While traveling through Thailand a few years ago, I had booked a typical backpackers’ package – whitewater rafting, trekking through the jungle, and an elephant ride. At the time, I had thought that the best way to travel was to get the cheapest deal. I would even haggle over a dollar. So while I heard rumors that the elephants in Asia were often exploited, I wasn’t aware of alternative packages. Plus, the price tag was appealing. While on the tour, I was sad to see that the rumors were true. The mahouts (elephant handlers) would beat them until they bled and the “bad elephants” had chains laced across their legs to prevent them from moving too fast. I also learned that the wooden seats strapped to their backs were painful for them.
Through my job at The International Ecotourism Society (TIES), I have since realized that if you deliberately seek out the cheapest option, it is the local people or environment that pays the difference. An alternative and more sustainable experience with elephants would be through Save Elephant Foundation, where you can visit the elephants at a large nature sanctuary, feed and bathe them, and learn more about the plight of Asian elephants. Not only would you be engaging with the animals in a natural setting that doesn’t exploit them, but the profits would go towards elephant conservation. Sustainable tourism is about respecting other cultures, supporting local businesses, and understanding profits will be channeled back into the community. The variety of sustainable tourism initiatives can extend from interacting with indigenous communities to closing the gender employment gap to disposing of waste properly.
Here are some tips to be more sustainable:
1. Research, research, research. Every destination is different, both in its culture and its socioeconomic issues (whether it is a country, region, or city). Learn about what it is that makes your destination unique. Before booking with a tour operator or accommodation site, look up their website for their sustainable initiatives.
2. Don’t use plastic bottles, bags or straws. According to Ocean Conservatory, there is over 46,000 pieces of floating plastic in every square mile! Moreover, many developing countries do not have the infrastructure to dispose of the massive amounts of trash that tourism brings in. What can you do? Bring a re-usable bag, water bottle, and straw. To filter your own water, I recommend using a SteriPen.
3. Engage in Slow Travel. Instead of dashing off from site to site, slow down. Staying in one destination allows you to experience a place more authentically by establishing a connection to the local culture. It also has a smaller impact on the environment. Airplanes and cars are two of the biggest contributors to global warming, while biking and hiking are much more eco-friendly.
4. Learn the local language. When you can speak the local language, you can expand your social network to the local community. Even if you don’t have time to learn another language fluently, it is respectful to learn a few basic words.
5. Buy local. By shopping at a local store or market, instead of a chain, you are directly contributing to the local economy. This prevents communities from becoming clones, where every city looks like every other city around the world with the same fast-food and retail chains. It is also important to ask questions like, “What is this item made from?” In every country, people sell unsustainable products, from endangered species to ancient artifacts. Do your research and learn about a destination’s local and sustainable products.

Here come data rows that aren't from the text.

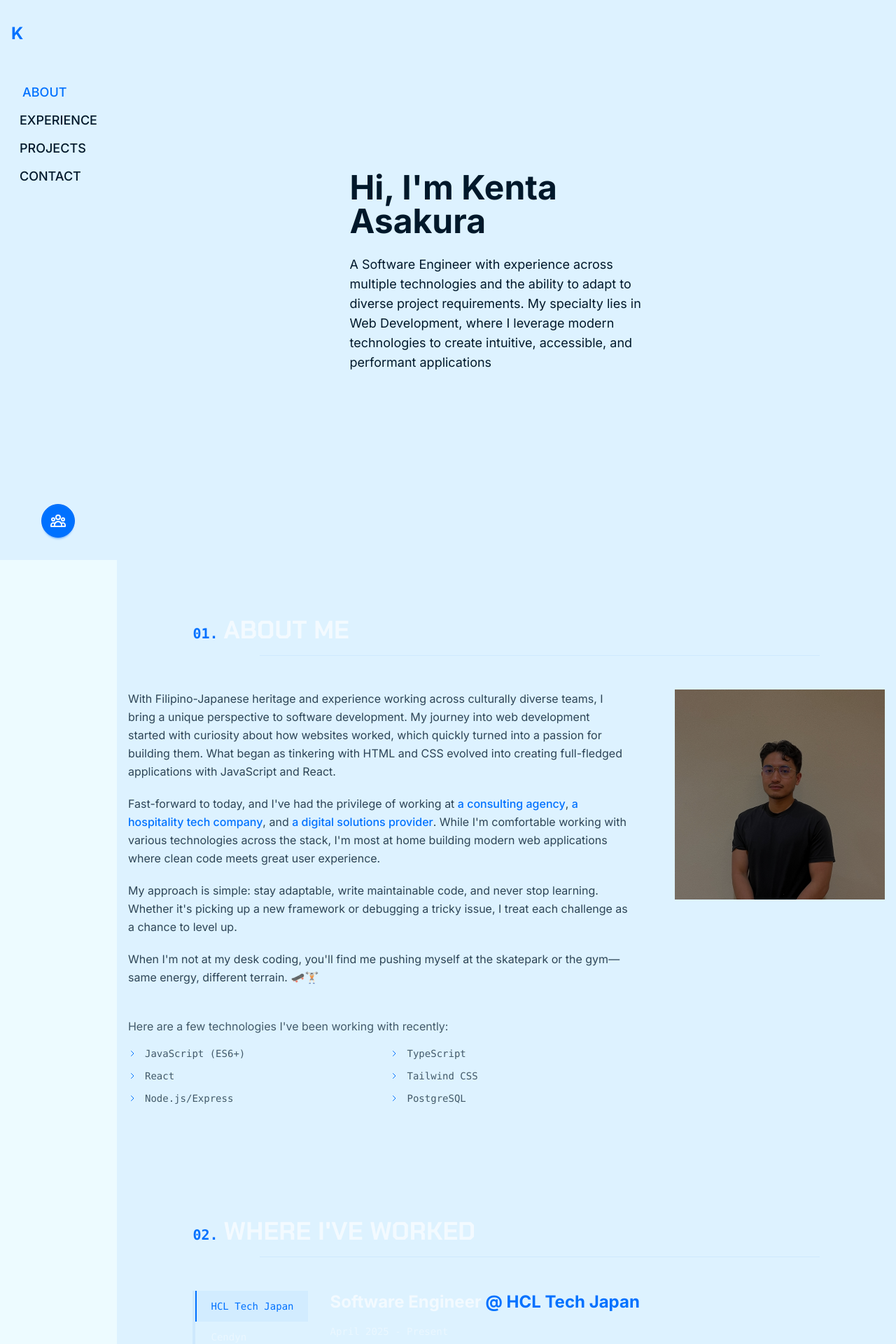
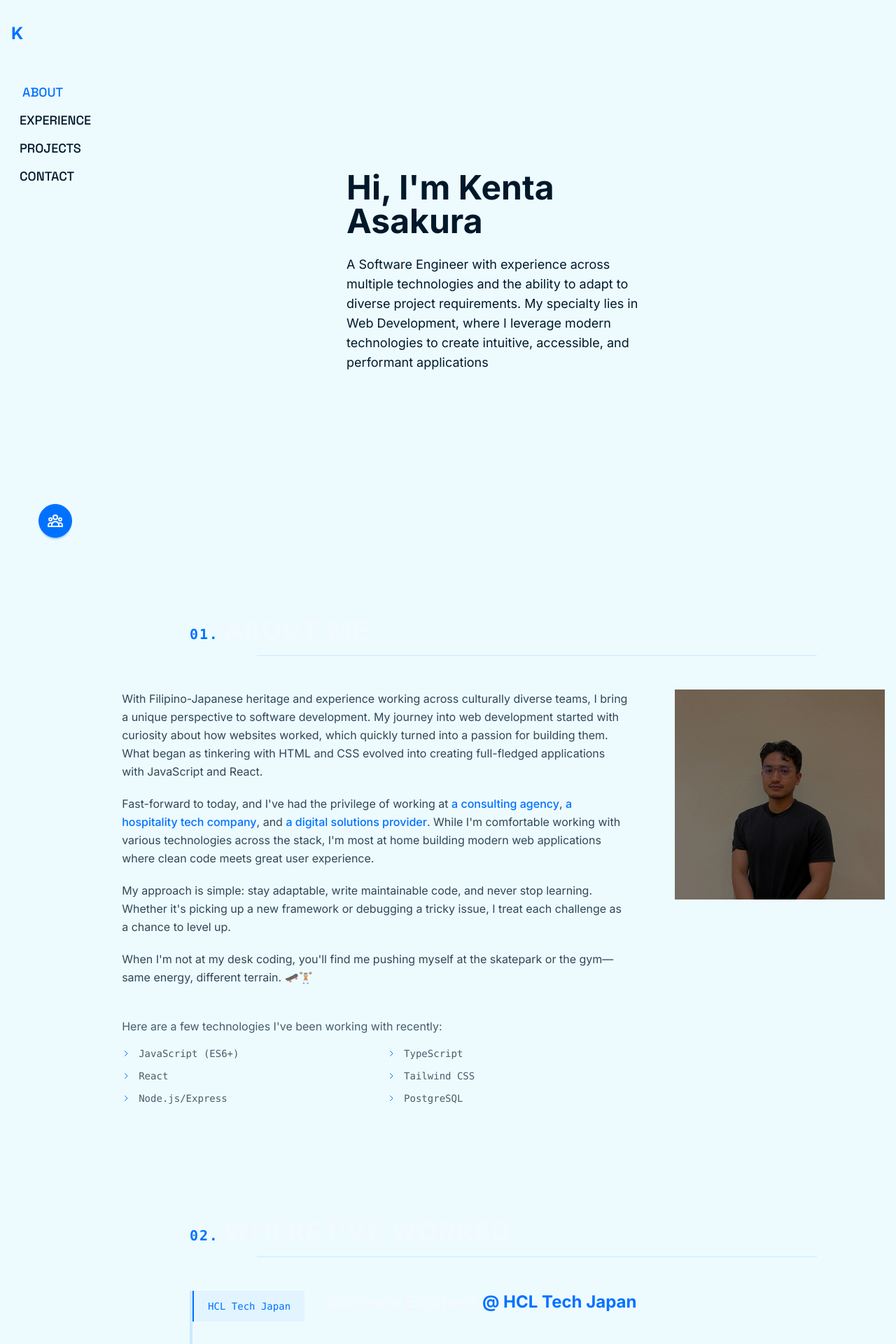
Before and after one commit to Kenta-Asakura/portfolio-v2, a React (Vite) app: page / in a window 1280 px wide. Shown: the top 1920 px of the page at 70% size. Built offline with nearby package versions, Linux system fonts and the light colour scheme.

Commit message:
background color changed to darker shade

```diff
--- a/src/components/Sections/About.jsx
+++ b/src/components/Sections/About.jsx
@@ -13,7 +13,7 @@ function About() {
   ];
 
   return (
-    <section id="about" className="py-20 bg-base-200">
+    <section id="about" className="py-20 bg-base-100">
       <div className="container mx-auto px-4">
         <div className="max-w-6xl mx-auto">
           <SectionHeader
--- a/src/components/Sections/Contact.jsx
+++ b/src/components/Sections/Contact.jsx
@@ -6,7 +6,7 @@ function Contact() {
   const mailtoLink = `mailto:${email}?subject=${encodeURIComponent(subject)}`;
 
   return (
-    <section id="contact" className="py-20 bg-base-200">
+    <section id="contact" className="py-20 bg-base-100">
       <div className="container mx-auto px-4">
         <SectionHeader
           headerNumber="04."
--- a/src/components/Sections/Experience.jsx
+++ b/src/components/Sections/Experience.jsx
@@ -63,7 +63,7 @@ function Experience() {
   };
 
   return (
-    <section id="experience" className="py-20 bg-base-200">
+    <section id="experience" className="py-20 bg-base-100">
       <div className="container mx-auto px-4">
         <SectionHeader
           headerNumber="02."
--- a/src/components/Sections/Hero.jsx
+++ b/src/components/Sections/Hero.jsx
@@ -1,6 +1,6 @@
 function Hero() {
   return (
-    <section id="hero" className="d-hero min-h-screen bg-base-200">
+    <section id="hero" className="d-hero min-h-screen bg-base-100">
       <div className="d-hero-content">
         <div className="max-w-md">
           <h1 className="text-5xl font-bold">Hi, I'm Kenta Asakura</h1>
--- a/src/components/Sections/Projects.jsx
+++ b/src/components/Sections/Projects.jsx
@@ -14,7 +14,7 @@ function Projects() {
   };
 
   return (
-    <section id="projects" className="py-20 bg-base-200">
+    <section id="projects" className="py-20 bg-base-100">
       <div className="container mx-auto px-4">
         <SectionHeader
           headerNumber="03."
--- a/src/components/layout/Footer.jsx
+++ b/src/components/layout/Footer.jsx
@@ -42,7 +42,7 @@ function Footer() {
 
   return (
     <footer
-      className="bg-base-200 border-t border-base-300 align-bottom"
+      className="bg-base-100 border-t border-base-300 align-bottom"
       role="contentinfo"
     >
       <div className="container mx-auto px-4 sm:px-6 lg:px-8 py-4 md:py-6">
--- a/src/components/layout/Header.jsx
+++ b/src/components/layout/Header.jsx
@@ -49,7 +49,7 @@ function Header() {
     <>
        {/* Mobile Top Bar - Mobile/Tablet only */}
       <header
-        className="lg:hidden d-navbar fixed z-20 bg-base-200 backdrop-blur-sm shadow-md"
+        className="lg:hidden d-navbar fixed z-20 bg-base-100 backdrop-blur-sm shadow-md"
         role="banner"
       >
         <nav className="container mx-auto px-4">
@@ -124,7 +124,7 @@ function Header() {
             onClick={() => setIsMenuOpen(false)} // Close on overlay click
           ></label>
 
-          <div className="d-menu bg-base-200 justify-center gap-7 lg:gap-4 min-h-full px-4 py-8">
+          <div className="d-menu bg-base-100 justify-center gap-7 lg:gap-4 min-h-full px-4 py-8">
             <a
               href="#hero"
               onClick={handleNavClick}
--- a/src/components/ui/NavLinks.jsx
+++ b/src/components/ui/NavLinks.jsx
@@ -46,11 +46,11 @@ function NavLinks({ handleNavClick }) {
                         onClick={handleNavClick}
                         className={`
                             flex items-center rounded-lg
-                            text-lg font-medium font-bold uppercase transition-all
-                            hover:bg-base-200 hover:text-primary hover:translate-x-1
+                            text-lg font-button font-medium font-bold uppercase transition-all
+                            hover:bg-base-100 hover:text-primary hover:translate-x-1
                             focus:outline-none focus:ring-2 focus:ring-primary
                             ${activeSection === link.href.slice(1)
-                              ? 'text-primary bg-base-200 translate-x-1'
+                              ? 'text-primary bg-base-100 translate-x-1'
                               : 'text-base-content'
                             }`}
                         aria-current={activeSection === link.href.slice(1) ? 'page' : undefined}
--- a/src/components/ui/SectionHeader.jsx
+++ b/src/components/ui/SectionHeader.jsx
@@ -1,7 +1,7 @@
 function SectionHeader({ headerTitle, headerNumber }) {
   return (
-    <div className="font-heading text-upper max-w-4xl mx-auto mb-12">
-        <h2 className="text-3xl md:text-4xl font-bold uppercase text-neutral-content">
+    <div className="text-upper max-w-4xl mx-auto mb-12">
+        <h2 className="text-4xl md:text-4xl font-semibold uppercase tracking-wider text-neutral-content">
             <span className="text-primary font-mono text-xl mr-2">{headerNumber}</span>{headerTitle}
         </h2>
         <div className="h-px bg-base-300 mt-4 ml-24"></div>
```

6. Honor local traditions. In some cultures, it is not acceptable for women to show a lot of skin. In Thailand, avoid touching the top of a person’s head, as it is considered sacred and violation of their personal space. Be conscientious of respecting local cultures or risk offending the people whose countries you’re trying to learn about.
7. Practice photograph etiquette. On one of my first travel experiences, I was at Camden Market in London, which is known for its punk rock scene. So, when I saw a punk rocker picturesquely sitting on a bridge with the sun behind him, I snapped a photo. He flipped me off. Another tourist next to me also took a photo of him and the punk rocker lost it. He jumped off the bridge and yelled violently at the other tourist. While his reaction was extreme, I learned that many people don’t want to be photographed by strangers. Get to know the person first by interacting with them. Then ask for permission. Afterwards show them the photo and offer to send them a copy. This way, you are also establishing a connection with them. Be particularly sensitive with children and religious sites.
8. Give back. Wildlife, conservation areas, indigenous peoples, and developing nations around the world are badly in need of support. Traveling creates life-changing experiences, so consider giving back to a local nonprofit. Pack for a Purpose is a great organization in which you use available space in your luggage to provide supplies to the communities that you visit around the world.
Julia Guerra is a participant in the Amazon Services LLC Associates Program, an affiliate advertising program designed to provide a means for sites to earn advertising fees by advertising and linking to Travel Lightly.